▶ [Source data]:
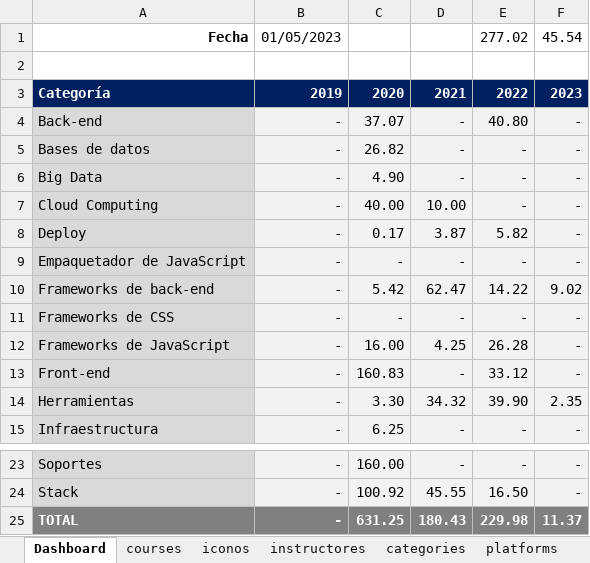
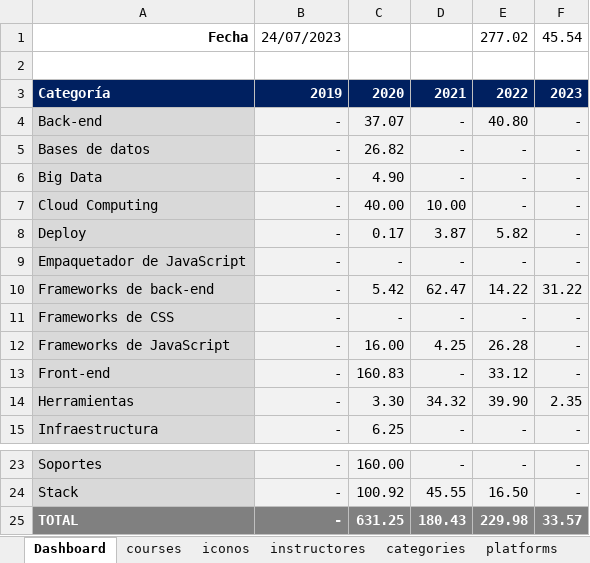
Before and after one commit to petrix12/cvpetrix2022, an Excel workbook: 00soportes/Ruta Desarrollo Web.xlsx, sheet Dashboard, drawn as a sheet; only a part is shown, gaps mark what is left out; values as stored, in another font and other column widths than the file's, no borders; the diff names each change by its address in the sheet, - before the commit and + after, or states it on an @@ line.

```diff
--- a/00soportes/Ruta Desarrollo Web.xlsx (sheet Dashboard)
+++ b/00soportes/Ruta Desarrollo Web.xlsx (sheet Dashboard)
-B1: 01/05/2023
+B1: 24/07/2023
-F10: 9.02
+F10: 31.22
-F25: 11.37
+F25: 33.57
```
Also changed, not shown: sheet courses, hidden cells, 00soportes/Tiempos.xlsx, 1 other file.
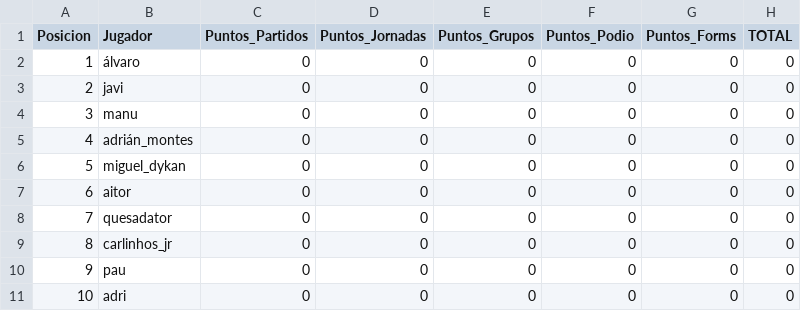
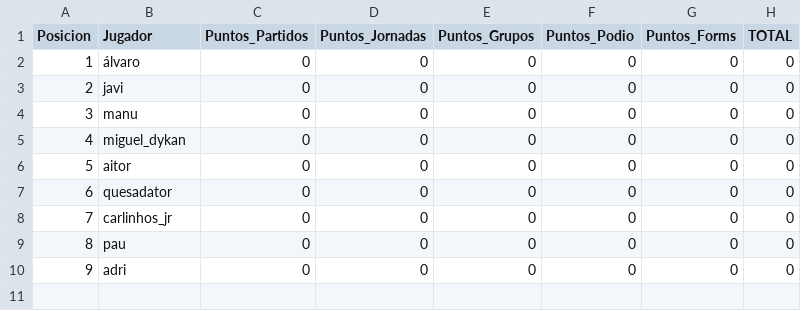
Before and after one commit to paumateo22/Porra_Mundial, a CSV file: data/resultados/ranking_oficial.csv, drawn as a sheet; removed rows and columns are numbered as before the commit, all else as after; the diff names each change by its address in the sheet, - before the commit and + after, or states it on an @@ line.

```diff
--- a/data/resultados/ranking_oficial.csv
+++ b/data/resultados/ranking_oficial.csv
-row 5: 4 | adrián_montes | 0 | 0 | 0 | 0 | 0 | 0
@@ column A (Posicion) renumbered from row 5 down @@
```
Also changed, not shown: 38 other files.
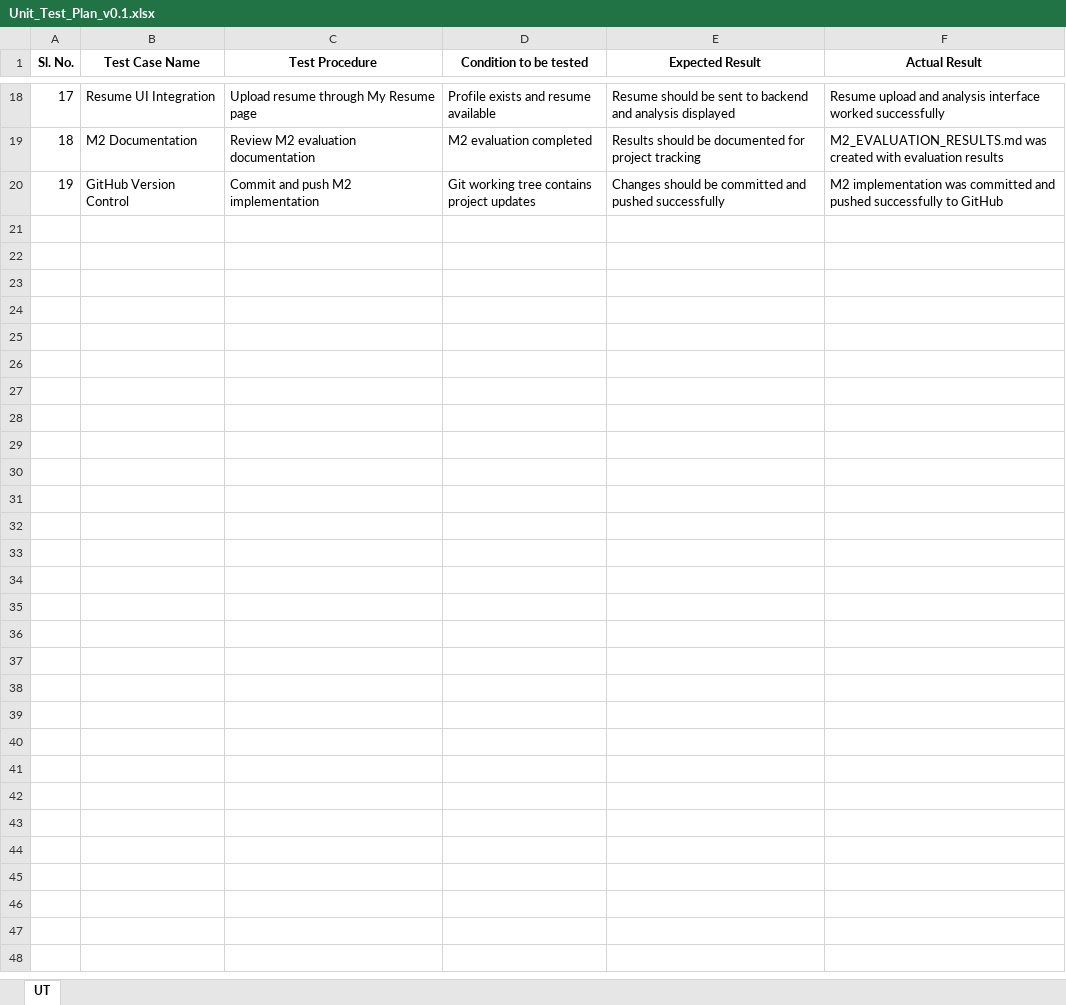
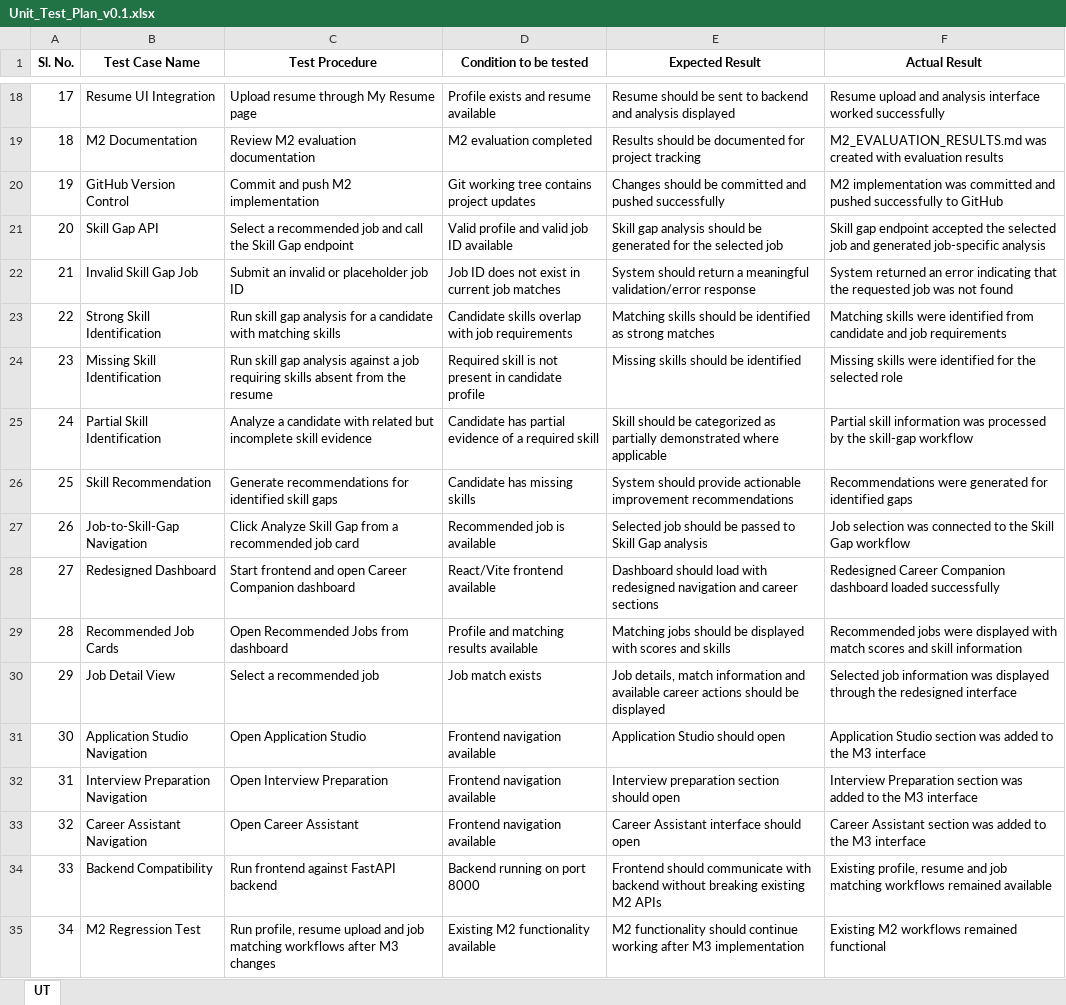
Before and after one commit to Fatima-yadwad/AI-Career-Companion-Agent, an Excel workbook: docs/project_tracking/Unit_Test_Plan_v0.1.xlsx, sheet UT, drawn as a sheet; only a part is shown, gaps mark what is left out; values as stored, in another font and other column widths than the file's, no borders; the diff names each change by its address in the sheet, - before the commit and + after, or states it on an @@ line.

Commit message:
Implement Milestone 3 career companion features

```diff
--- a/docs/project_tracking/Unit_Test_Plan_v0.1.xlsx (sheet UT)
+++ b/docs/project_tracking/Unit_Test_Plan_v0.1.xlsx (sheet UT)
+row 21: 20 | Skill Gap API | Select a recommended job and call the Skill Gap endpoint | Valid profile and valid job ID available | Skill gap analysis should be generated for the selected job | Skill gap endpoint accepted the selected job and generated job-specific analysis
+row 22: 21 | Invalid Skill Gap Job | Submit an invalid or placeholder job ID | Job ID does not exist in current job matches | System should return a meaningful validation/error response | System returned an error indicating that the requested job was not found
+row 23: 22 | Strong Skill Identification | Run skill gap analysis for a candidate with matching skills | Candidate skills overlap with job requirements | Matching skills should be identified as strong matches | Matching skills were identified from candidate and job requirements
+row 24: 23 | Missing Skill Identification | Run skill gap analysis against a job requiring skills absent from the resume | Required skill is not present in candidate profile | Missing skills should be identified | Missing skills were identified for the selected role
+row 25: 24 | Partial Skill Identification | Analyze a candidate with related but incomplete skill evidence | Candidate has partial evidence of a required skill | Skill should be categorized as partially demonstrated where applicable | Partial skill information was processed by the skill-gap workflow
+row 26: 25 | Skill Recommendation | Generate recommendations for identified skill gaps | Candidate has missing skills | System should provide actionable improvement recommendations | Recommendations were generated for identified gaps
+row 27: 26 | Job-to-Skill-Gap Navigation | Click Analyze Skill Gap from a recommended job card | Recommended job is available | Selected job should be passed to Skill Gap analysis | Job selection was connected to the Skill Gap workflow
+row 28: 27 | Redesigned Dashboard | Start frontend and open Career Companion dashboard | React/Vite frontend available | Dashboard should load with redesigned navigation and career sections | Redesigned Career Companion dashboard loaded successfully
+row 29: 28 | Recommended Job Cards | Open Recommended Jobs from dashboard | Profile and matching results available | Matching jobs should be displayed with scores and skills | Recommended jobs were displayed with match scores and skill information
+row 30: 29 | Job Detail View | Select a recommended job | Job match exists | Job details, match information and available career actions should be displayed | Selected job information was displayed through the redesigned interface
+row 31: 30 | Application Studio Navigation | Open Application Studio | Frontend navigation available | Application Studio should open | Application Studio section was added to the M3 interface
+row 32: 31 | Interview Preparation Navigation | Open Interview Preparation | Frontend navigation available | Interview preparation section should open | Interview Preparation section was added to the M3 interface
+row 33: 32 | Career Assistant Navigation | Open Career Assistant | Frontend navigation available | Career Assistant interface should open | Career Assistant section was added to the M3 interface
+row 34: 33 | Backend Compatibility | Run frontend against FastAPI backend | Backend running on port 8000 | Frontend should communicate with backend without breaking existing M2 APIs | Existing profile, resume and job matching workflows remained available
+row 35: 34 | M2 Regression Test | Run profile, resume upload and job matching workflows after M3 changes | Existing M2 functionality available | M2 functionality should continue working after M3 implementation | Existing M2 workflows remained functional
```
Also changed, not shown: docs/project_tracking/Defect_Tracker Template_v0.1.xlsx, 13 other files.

▶ [Exercise]: Gather each line of the listing containing the word "were" and show it.

▶ [Answer for this exercise]:
+row 23: 22 | Strong Skill Identification | Run skill gap analysis for a candidate with matching skills | Candidate skills overlap with job requirements | Matching skills should be identified as strong matches | Matching skills were identified from candidate and job requirements
+row 24: 23 | Missing Skill Identification | Run skill gap analysis against a job requiring skills absent from the resume | Required skill is not present in candidate profile | Missing skills should be identified | Missing skills were identified for the selected role
+row 26: 25 | Skill Recommendation | Generate recommendations for identified skill gaps | Candidate has missing skills | System should provide actionable improvement recommendations | Recommendations were generated for identified gaps
+row 29: 28 | Recommended Job Cards | Open Recommended Jobs from dashboard | Profile and matching results available | Matching jobs should be displayed with scores and skills | Recommended jobs were displayed with match scores and skill information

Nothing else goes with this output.